> [WHAT IS EXPECTED] Find every line below where the string "docs" shows up, and copy those lines.

> [MATERIAL FOR THIS EXERCISE]
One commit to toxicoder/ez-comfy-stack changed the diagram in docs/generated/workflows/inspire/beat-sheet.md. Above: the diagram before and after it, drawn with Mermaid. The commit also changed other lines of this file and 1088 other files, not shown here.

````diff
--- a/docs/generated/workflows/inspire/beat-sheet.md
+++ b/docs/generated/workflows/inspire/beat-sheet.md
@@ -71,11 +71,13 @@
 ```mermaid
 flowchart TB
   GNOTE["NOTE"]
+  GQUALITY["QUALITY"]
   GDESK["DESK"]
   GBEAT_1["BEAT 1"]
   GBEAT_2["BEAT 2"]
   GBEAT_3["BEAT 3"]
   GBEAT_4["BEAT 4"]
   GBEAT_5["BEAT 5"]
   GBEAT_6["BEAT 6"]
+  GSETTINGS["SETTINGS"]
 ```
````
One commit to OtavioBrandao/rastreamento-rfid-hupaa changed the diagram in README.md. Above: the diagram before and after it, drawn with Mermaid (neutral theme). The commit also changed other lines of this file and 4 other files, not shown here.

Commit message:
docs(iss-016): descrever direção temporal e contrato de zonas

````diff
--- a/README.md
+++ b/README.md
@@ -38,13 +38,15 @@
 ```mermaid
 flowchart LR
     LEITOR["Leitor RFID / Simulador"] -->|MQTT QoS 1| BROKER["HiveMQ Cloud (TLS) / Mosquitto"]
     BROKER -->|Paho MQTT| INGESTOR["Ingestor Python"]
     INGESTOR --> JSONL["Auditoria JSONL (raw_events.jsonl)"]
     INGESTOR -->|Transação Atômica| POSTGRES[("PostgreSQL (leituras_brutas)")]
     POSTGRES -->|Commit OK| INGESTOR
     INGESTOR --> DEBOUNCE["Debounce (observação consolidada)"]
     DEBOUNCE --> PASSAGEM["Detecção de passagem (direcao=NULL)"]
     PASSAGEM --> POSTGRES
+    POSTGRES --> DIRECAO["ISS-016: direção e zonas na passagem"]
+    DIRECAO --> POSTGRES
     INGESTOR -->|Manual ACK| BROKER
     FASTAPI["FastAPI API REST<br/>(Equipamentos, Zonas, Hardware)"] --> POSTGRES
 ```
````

> [SOLUTION FOR THIS TASK]
One commit to toxicoder/ez-comfy-stack changed the diagram in docs/generated/workflows/inspire/beat-sheet.md. Above: the diagram before and after it, drawn with Mermaid. The commit also changed other lines of this file and 1088 other files, not shown here.
--- a/docs/generated/workflows/inspire/beat-sheet.md
+++ b/docs/generated/workflows/inspire/beat-sheet.md
docs(iss-016): descrever direção temporal e contrato de zonas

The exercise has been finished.